Massachusetts Renewable Energy Trust
Varies depending on applicant type (public vs. non-public) and grant type (site assessment, feasibility study, onsite wind monitoring, acoustic studies, business planning, and development)
Through the Commonwealth Wind Program, the Massachusetts Clean Energy Center (MassCEC) offers site assessment grants of services, feasibility study grants, and development grants and loans for community wind projects 100 kW or greater and commercial wind projects 2 MW or greater. Community wind projects typically serve an on-site load, are net-metered, or serve the load requirements of a municipal light department. Commercial wind projects typically serve the ISO-New England wholesale energy market or serve an on-site load that does not qualify for net metering. MassCEC is the administrator of the Massachusetts Renewable Energy Trust (RET), the state's clean energy fund.
Projects must be owned by commercial, industrial, or institutional (including not-for-profit or public) entities served by one of the investor-owned electric distribution utilities in Massachusetts -- Unitil, National Grid, or Eversource. In addition, customers of any Municipal Light Plant (MLP) Department that pays into the RET are eligible (see MassCEC's website for additional information on which MLP's have joined the RET).
The site assessment grant is a grant of services. For public entities, there is no cost share. For private entities, the MassCEC requires a cost share of $1,500. The site assessment is intended to be the first step of many when planning a wind project. It is also required for additional MassCEC commercial wind grants. There is a specific framework determined for these services, with project timelines and responsibilities clearly defined. The entire site assessment process is designed to last 12 weeks.
The feasibility study grant analyzes all aspects of a commercial or community wind project, including the technical, environmental, regulatory, and financial aspects. Public outreach and stakeholder engagement is required as part of the feasibility study. In addition, a detailed wind resource assessment is required, and additional funding is available for that piece. Acoustic studies may qualify for additional funding and should follow MassCEC's Acoustic Methodology for Wind Projects. A public entity may apply for business planning grants, which take place after the feasibility study. Funding levels (with associated cost shares) are as follows:

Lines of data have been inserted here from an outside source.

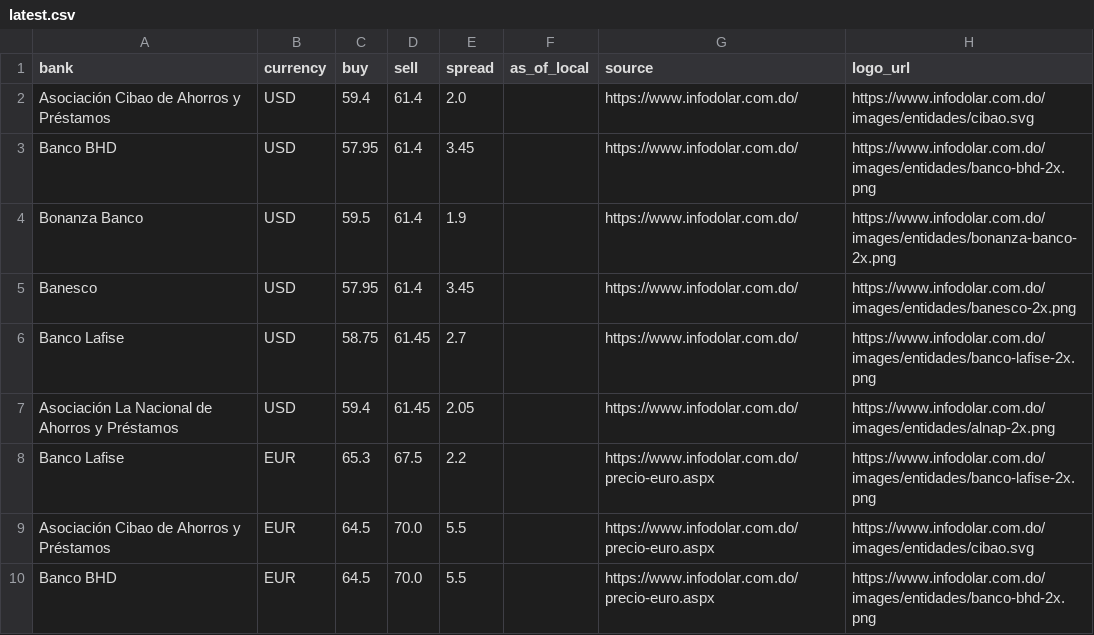
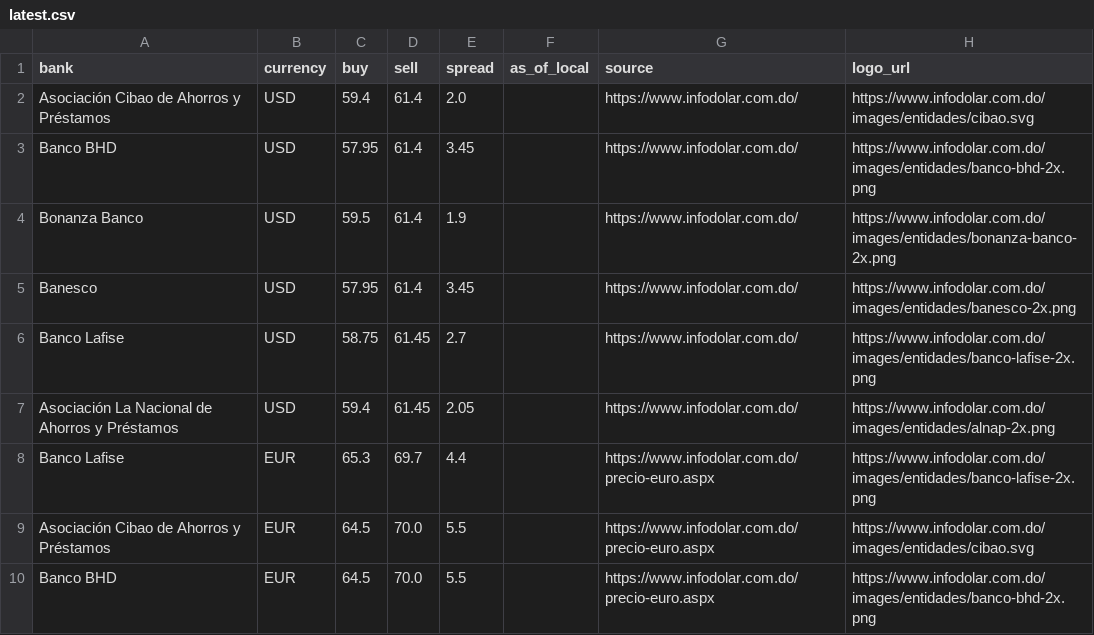
Before and after one commit to Rodyd137/infodolareuro, a CSV file: data/latest.csv, drawn as a sheet; only a part is shown.

```diff
--- a/data/latest.csv
+++ b/data/latest.csv
@@ -7,3 +7,3 @@ Banco Lafise,USD,58.75,61.45,2.7,,https://www.infodolar.com.do/,https://www.info
 Asociación La Nacional de Ahorros y Préstamos,USD,59.4,61.45,2.05,,https://www.infodolar.com.do/,https://www.infodolar.com.do/images/entidades/alnap-2x.png
-Banco Lafise,EUR,65.3,67.5,2.2,,https://www.infodolar.com.do/precio-euro.aspx,https://www.infodolar.com.do/images/entidades/banco-lafise-2x.png
+Banco Lafise,EUR,65.3,69.7,4.4,,https://www.infodolar.com.do/precio-euro.aspx,https://www.infodolar.com.do/images/entidades/banco-lafise-2x.png
 Asociación Cibao de Ahorros y Préstamos,EUR,64.5,70.0,5.5,,https://www.infodolar.com.do/precio-euro.aspx,https://www.infodolar.com.do/images/entidades/cibao.svg
```
Also changed, not shown: 2 other files.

- Feasibility Study, Public Entity: $50,000 maximum grant with 5% cost share.
- Feasibility Study, Non-Public Entity: $40,000 maximum grant with 20% cost share.
- Wind Monitoring Equipment Adder, Public Entity: $20,000 with 5% cost share.
- Wind Monitoring Equipment Adder, Non-Public Entity: $15,000 with 20% cost share.
- Acoustic Study Grant, Public Entity: $15,000 maximum grant and no cost share.
- Acoustic Study Grant, Non-Public Entity: $12,000 maximum grant with 20% cost share.
- Business Planning Adder, Public Entity Only: $15,000 maximum grant with 5% cost share.
Finally, development grants are available for both commercial and community wind projects. These grants may be used for activities such as permitting, evaluating environmental impacts, performing geotechnical or interconnection studies, and public outreach. Funding levels (with associated cost shares) are as follows:
- Development grant - commercial wind project, non-public entities only: $250,000 maximum grant with 40% cost share.
- Development grant - community wind project, public entity: $250,000 maximum grant with 5% cost share.
- Development grant - community wind project, non-public entity: $200,000 maximum grant with 25% cost share.
All applications must be submitted electronically. Interested applicants should review the full program documentation, solicitations, and applications.